1. The human body, while at rest, expends enough energy to maintain functions that are necessary for life. This process requires a breakdown of energy molecules (Robergs & Kravitz). Broken down energy molecules are then responsible for repairing the body’s cells, maintaining immune response or storing glycogen. Adenosine Triphosphate (ATP) is the body’s source of chemical energy used to carry out cellular work. Intense exercise, like a elite runner, adds to the normal caloric expenditure.

ATP is needed due to the contractions of skeletal muscle, thus more ATP is used (Robergs & Kravitz). It is known that the high increase in caloric expenditure between sedentary individuals and runners is the contractions of skeletal muscle and the energy demands of heart (and skeletal muscles) used during exercise. Furthermore, excess post-exercise oxygen consumption (EPOC), or commonly know as “after-burn,” is the process in which the body attempts to return to pre-workout status (Vella & Kravitz). This process further increases the metabolism and burns more calories. Aerobic exercise has the greatest impact on the after-burn. This would separate sedentary individuals (some that may moderately exercising) and marathon runners. EPOC increases as the intensity or the execise increases – this greatly increases caloric expenditure (Vella & Kravitz).

2. All humans dietarily need Vitamin C. The major function of ascorbic acid is that of an antioxidant, which protect cells and their components from free-radical attack, perioxidation, and cellular damage by acting as a free-radical trap (Spallholz et al. 78, 270). The recommend daily amount (RDA) is 90mg for males and 75mg, and many Americans report using vitamin C supplements (Spallholz et al. 78, 270). However, this supplementation is not needed. Megadoses of vitamin C have yet to be proven helpful or effective (Golanty 303.) Citrus fruits and vegetables are the richest sources of vitamin C (Spallholz et al. 78, 270); and the RDA of vitamin C can easily be reached by eating recommended servings of both fruits and vegetables.

Moreover, vitamin C is a water-soluble nutrient. Excess vitamin C that is not required is excreted through the body. The tolerable upper intake level (TL) for adults is 2,000mg of vitamin C (Thompson & Manore 274). Toxicity is only reached by taking vitamin C supplements. It will lead to prolonged nausea, diarrhea and abdominal cramps (Thompson & Manore 275). It is concluded that only smokers take additional vitamin C through food consumption due to the added oxidative stress the body endures from cigarette chemicals (Spallholz et al. 78, 270).

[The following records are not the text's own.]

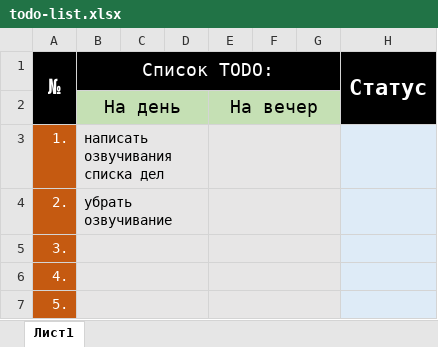
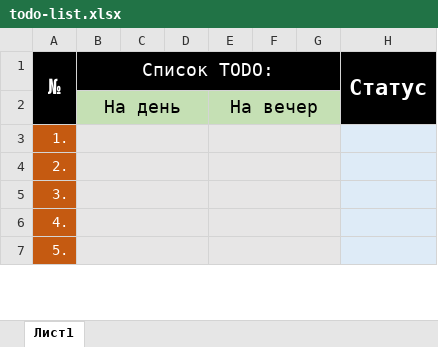
Before and after one commit to Alex-Nio/RICO, an Excel workbook: documents/todo-list.xlsx, sheet Лист1, drawn as a sheet; only a part is shown; values as stored, in another font and other column widths than the file's, no borders; the diff names each change by its address in the sheet, - before the commit and + after, or states it on an @@ line.

```diff
--- a/documents/todo-list.xlsx (sheet Лист1)
+++ b/documents/todo-list.xlsx (sheet Лист1)
-B3 (Список TODO:): написать озвучивания списка дел
+B3 (Список TODO:): (empty)
-B4 (Список TODO:): убрать озвучивание
+B4 (Список TODO:): (empty)
```
Also changed, not shown: 5 other files.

3. Antioxidant supplementation is not recommended, because they all have serious toxic affects. For example, vitamin A in excess of 6,000 RE daily in infants or 15,000 RE in adults can lead to serious health concerns: headache, insomnia, weight and hair loss, spontaneous abortions and birth defects (Spallholz et al 65). Vitamin E in large doses can intensify coagulation defect in vitamin K deficiency and decrease vitamin A absorption (Spallholz et al 72). These antioxidants are fat-soluble. This means that they build up within the fatty tissue, and not excreted like vitamin C. Toxicity levels are then easy to reach.

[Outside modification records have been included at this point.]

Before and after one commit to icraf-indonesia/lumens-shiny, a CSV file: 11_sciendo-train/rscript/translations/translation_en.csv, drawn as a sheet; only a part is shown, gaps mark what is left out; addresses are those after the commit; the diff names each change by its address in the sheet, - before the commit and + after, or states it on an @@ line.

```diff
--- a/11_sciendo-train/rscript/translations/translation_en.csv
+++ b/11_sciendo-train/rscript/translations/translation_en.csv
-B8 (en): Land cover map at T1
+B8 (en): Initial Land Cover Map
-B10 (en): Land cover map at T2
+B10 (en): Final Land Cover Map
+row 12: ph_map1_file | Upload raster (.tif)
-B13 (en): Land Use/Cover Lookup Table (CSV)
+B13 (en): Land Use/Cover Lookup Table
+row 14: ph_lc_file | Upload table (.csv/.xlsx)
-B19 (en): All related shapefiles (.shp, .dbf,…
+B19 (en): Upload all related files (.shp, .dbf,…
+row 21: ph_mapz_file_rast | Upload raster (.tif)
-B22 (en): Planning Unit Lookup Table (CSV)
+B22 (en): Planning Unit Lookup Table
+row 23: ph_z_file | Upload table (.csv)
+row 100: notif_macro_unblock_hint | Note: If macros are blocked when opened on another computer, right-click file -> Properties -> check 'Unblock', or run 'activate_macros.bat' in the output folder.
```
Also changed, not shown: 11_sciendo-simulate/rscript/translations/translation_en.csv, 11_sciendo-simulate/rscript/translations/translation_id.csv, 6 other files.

Antioxidants like vitamin A, vitamin E, vitamin C and Beta-Carotene are easily obtained by eating fruits and vegetables, while high vitamin E concentrations are found in nuts, vegetable oils and wheat germ (Spallholz et al 65, 72). Supplementation is not recommended and should not be bothered with. Deficiencies are not prevalent in developed countries.

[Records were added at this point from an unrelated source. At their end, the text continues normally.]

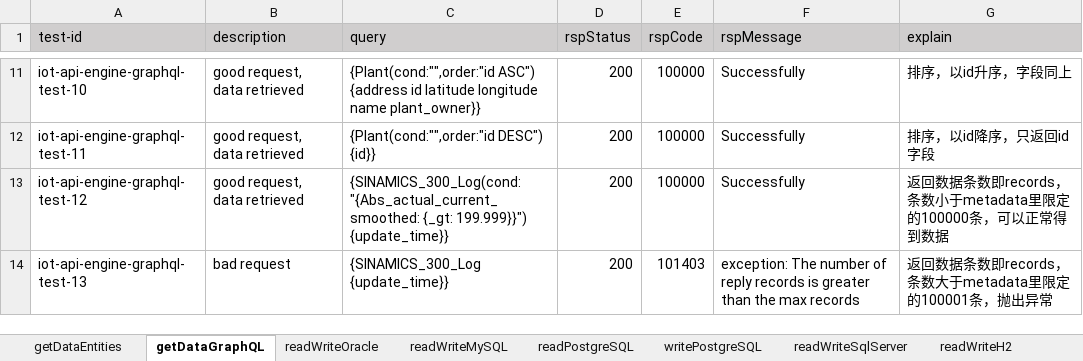
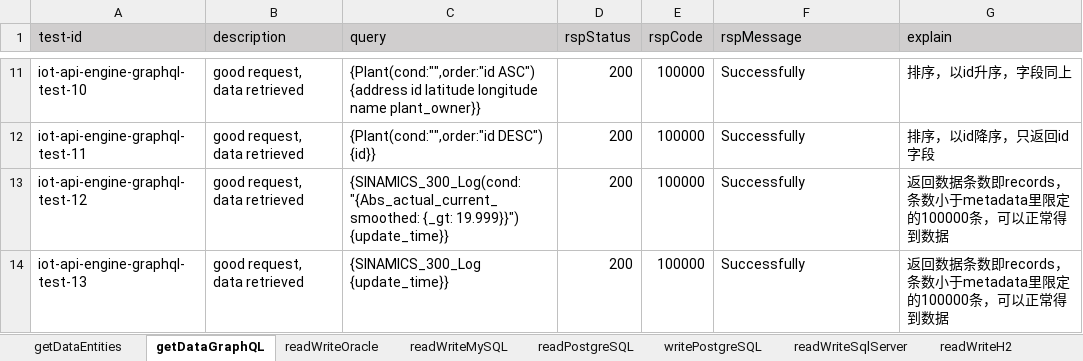
Before and after one commit to shaowenhao/performance-monitoring, an Excel workbook: src/main/resources/test-data-xls/iot-api-engine-test-data.xlsx, sheet getDataGraphQL, drawn as a sheet; only a part is shown, gaps mark what is left out; values as stored, in another font and other column widths than the file's, no borders; the diff names each change by its address in the sheet, - before the commit and + after, or states it on an @@ line.

```diff
--- a/src/main/resources/test-data-xls/iot-api-engine-test-data.xlsx (sheet getDataGraphQL)
+++ b/src/main/resources/test-data-xls/iot-api-engine-test-data.xlsx (sheet getDataGraphQL)
-C13 (query): {SINAMICS_300_Log(cond:"{Abs_actual_current_smoothed: {_gt: 199.999}}") {update_time}}
+C13 (query): {SINAMICS_300_Log(cond:"{Abs_actual_current_smoothed: {_gt: 19.999}}") {update_time}}
-B14 (description): bad request
+B14 (description): good request, data retrieved
-E14 (rspCode): 101403
+E14 (rspCode): 100000
-F14 (rspMessage): exception: The number of reply records is greater than the max records
+F14 (rspMessage): Successfully
-G14 (explain): 返回数据条数即records，条数大于metadata里限定的100001条，抛出异常
+G14 (explain): 返回数据条数即records，条数小于metadata里限定的100000条，可以正常得到数据
```
Also changed, not shown: sheet transferOfFlexibleParams, sheet readWriteOracle, src/main/resources/test-data-xls/iot-connector-test-data.xlsx, 1 other file.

4. Antioxidant supplementation, in low dosages, can be beneficial due to their ability to act like a sponge to soak up cell destroying free radicals. They do this by becoming oxidized themselves when reaction with the toxic species (Spallholz et al. 270). Vitamins tend to protect different parts of the cells. For instance vitamin A protect the cell wall and membranes, while vitamin C protects the fluid like cytoplasm. It is important to consume adequate amount of these vital nutrients in order to stop and prevent cell damage (Spallholz et al. 270). Research as shown that extensive free radical damage can cause many cancers and other dangerous health concerns.